Start of Block

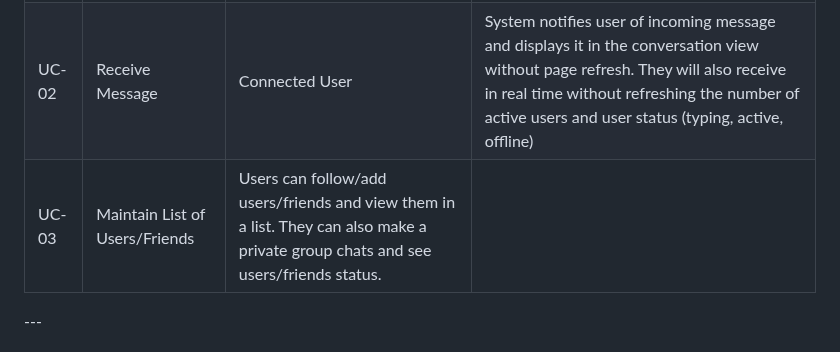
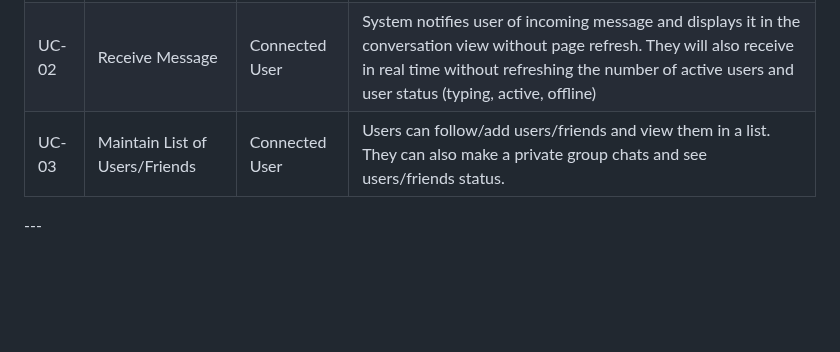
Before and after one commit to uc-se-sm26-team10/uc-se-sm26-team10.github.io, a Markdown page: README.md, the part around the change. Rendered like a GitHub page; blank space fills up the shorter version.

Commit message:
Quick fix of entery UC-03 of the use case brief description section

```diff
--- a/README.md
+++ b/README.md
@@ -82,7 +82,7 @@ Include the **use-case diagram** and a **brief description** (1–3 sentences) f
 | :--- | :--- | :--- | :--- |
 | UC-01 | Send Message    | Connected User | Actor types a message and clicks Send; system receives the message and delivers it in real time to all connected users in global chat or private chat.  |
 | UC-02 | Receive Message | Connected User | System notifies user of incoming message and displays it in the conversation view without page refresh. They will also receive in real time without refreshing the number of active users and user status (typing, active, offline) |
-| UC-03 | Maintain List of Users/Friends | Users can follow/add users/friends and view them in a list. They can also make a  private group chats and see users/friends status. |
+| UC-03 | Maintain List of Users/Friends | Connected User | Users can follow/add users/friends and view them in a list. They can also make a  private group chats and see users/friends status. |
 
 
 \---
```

End of Block

What is being asked
Leaving the pictures out, print every line of the listing exactly.

Reply
Before and after one commit to uc-se-sm26-team10/uc-se-sm26-team10.github.io, a Markdown page: README.md, the part around the change. Rendered like a GitHub page; blank space fills up the shorter version.

Commit message:
Quick fix of entery UC-03 of the use case brief description section

```diff
--- a/README.md
+++ b/README.md
@@ -82,7 +82,7 @@ Include the **use-case diagram** and a **brief description** (1–3 sentences) f
 | :--- | :--- | :--- | :--- |
 | UC-01 | Send Message    | Connected User | Actor types a message and clicks Send; system receives the message and delivers it in real time to all connected users in global chat or private chat.  |
 | UC-02 | Receive Message | Connected User | System notifies user of incoming message and displays it in the conversation view without page refresh. They will also receive in real time without refreshing the number of active users and user status (typing, active, offline) |
-| UC-03 | Maintain List of Users/Friends | Users can follow/add users/friends and view them in a list. They can also make a  private group chats and see users/friends status. |
+| UC-03 | Maintain List of Users/Friends | Connected User | Users can follow/add users/friends and view them in a list. They can also make a  private group chats and see users/friends status. |
 
 
 \---
```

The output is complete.